─── Entries shown
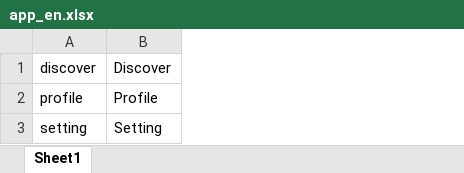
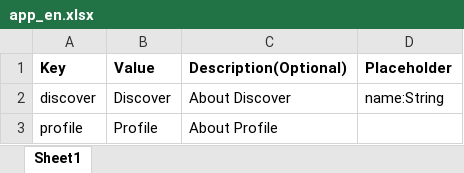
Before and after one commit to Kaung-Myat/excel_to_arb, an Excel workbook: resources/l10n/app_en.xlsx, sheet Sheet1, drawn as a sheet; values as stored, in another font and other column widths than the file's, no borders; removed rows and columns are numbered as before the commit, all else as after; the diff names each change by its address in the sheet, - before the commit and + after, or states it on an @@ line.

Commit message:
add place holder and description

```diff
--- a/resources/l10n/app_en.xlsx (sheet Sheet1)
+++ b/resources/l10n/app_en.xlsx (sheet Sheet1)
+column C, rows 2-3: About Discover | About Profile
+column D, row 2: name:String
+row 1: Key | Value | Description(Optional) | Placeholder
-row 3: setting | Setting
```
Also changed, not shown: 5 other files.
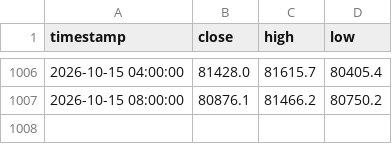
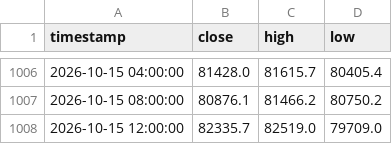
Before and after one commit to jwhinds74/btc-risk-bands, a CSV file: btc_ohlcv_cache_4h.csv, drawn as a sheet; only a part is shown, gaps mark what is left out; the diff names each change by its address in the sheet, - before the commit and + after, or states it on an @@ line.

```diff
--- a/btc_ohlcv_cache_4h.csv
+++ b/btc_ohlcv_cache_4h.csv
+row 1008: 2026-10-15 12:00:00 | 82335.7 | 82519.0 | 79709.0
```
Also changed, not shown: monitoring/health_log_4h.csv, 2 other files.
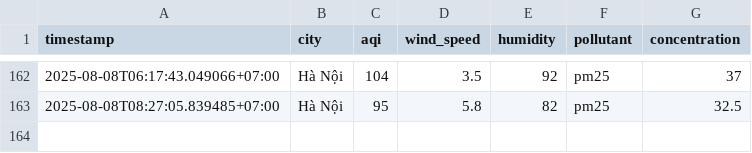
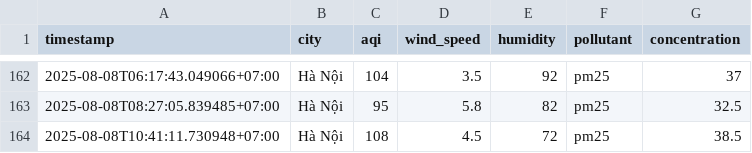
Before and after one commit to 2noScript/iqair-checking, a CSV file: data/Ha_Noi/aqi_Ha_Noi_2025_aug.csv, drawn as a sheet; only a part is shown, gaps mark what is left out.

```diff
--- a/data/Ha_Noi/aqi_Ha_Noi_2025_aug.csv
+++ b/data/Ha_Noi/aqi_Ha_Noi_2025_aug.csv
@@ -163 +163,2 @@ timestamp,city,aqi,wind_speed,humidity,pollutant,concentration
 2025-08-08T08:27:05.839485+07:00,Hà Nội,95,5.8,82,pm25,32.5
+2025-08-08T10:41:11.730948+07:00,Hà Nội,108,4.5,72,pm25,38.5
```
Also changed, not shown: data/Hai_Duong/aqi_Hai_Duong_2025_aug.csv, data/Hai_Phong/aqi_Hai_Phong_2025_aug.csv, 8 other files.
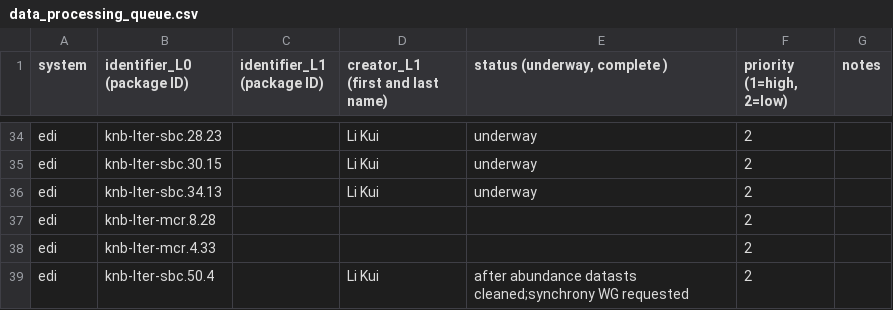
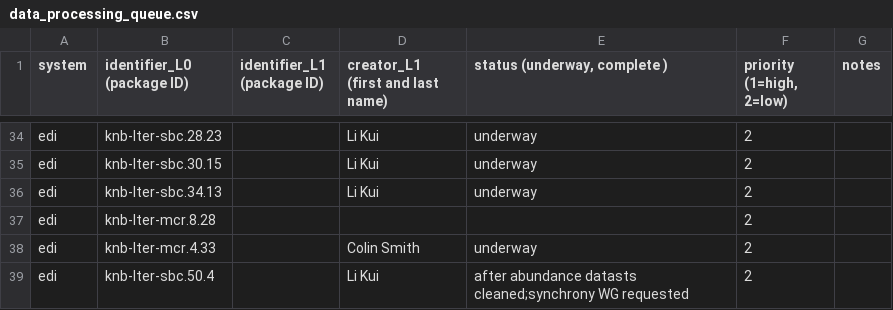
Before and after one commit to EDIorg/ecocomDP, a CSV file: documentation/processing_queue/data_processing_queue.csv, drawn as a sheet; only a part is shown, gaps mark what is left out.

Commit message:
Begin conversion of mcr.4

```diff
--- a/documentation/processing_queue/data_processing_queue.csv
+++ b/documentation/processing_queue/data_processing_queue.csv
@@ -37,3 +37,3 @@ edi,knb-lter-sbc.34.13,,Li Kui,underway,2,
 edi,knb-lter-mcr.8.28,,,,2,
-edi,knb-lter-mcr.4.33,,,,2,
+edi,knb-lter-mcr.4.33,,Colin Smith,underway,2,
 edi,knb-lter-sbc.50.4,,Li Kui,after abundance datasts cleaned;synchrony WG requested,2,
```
──────
→ **Task directions**: Copy the entries above verbatim. Pictures do not belong in the copy.

→ **Answer for this exercise**:
Before and after one commit to Kaung-Myat/excel_to_arb, an Excel workbook: resources/l10n/app_en.xlsx, sheet Sheet1, drawn as a sheet; values as stored, in another font and other column widths than the file's, no borders; removed rows and columns are numbered as before the commit, all else as after; the diff names each change by its address in the sheet, - before the commit and + after, or states it on an @@ line.

Commit message:
add place holder and description

```diff
--- a/resources/l10n/app_en.xlsx (sheet Sheet1)
+++ b/resources/l10n/app_en.xlsx (sheet Sheet1)
+column C, rows 2-3: About Discover | About Profile
+column D, row 2: name:String
+row 1: Key | Value | Description(Optional) | Placeholder
-row 3: setting | Setting
```
Also changed, not shown: 5 other files.
Before and after one commit to jwhinds74/btc-risk-bands, a CSV file: btc_ohlcv_cache_4h.csv, drawn as a sheet; only a part is shown, gaps mark what is left out; the diff names each change by its address in the sheet, - before the commit and + after, or states it on an @@ line.

```diff
--- a/btc_ohlcv_cache_4h.csv
+++ b/btc_ohlcv_cache_4h.csv
+row 1008: 2026-10-15 12:00:00 | 82335.7 | 82519.0 | 79709.0
```
Also changed, not shown: monitoring/health_log_4h.csv, 2 other files.
Before and after one commit to 2noScript/iqair-checking, a CSV file: data/Ha_Noi/aqi_Ha_Noi_2025_aug.csv, drawn as a sheet; only a part is shown, gaps mark what is left out.

```diff
--- a/data/Ha_Noi/aqi_Ha_Noi_2025_aug.csv
+++ b/data/Ha_Noi/aqi_Ha_Noi_2025_aug.csv
@@ -163 +163,2 @@ timestamp,city,aqi,wind_speed,humidity,pollutant,concentration
 2025-08-08T08:27:05.839485+07:00,Hà Nội,95,5.8,82,pm25,32.5
+2025-08-08T10:41:11.730948+07:00,Hà Nội,108,4.5,72,pm25,38.5
```
Also changed, not shown: data/Hai_Duong/aqi_Hai_Duong_2025_aug.csv, data/Hai_Phong/aqi_Hai_Phong_2025_aug.csv, 8 other files.
Before and after one commit to EDIorg/ecocomDP, a CSV file: documentation/processing_queue/data_processing_queue.csv, drawn as a sheet; only a part is shown, gaps mark what is left out.

Commit message:
Begin conversion of mcr.4

```diff
--- a/documentation/processing_queue/data_processing_queue.csv
+++ b/documentation/processing_queue/data_processing_queue.csv
@@ -37,3 +37,3 @@ edi,knb-lter-sbc.34.13,,Li Kui,underway,2,
 edi,knb-lter-mcr.8.28,,,,2,
-edi,knb-lter-mcr.4.33,,,,2,
+edi,knb-lter-mcr.4.33,,Colin Smith,underway,2,
 edi,knb-lter-sbc.50.4,,Li Kui,after abundance datasts cleaned;synchrony WG requested,2,
```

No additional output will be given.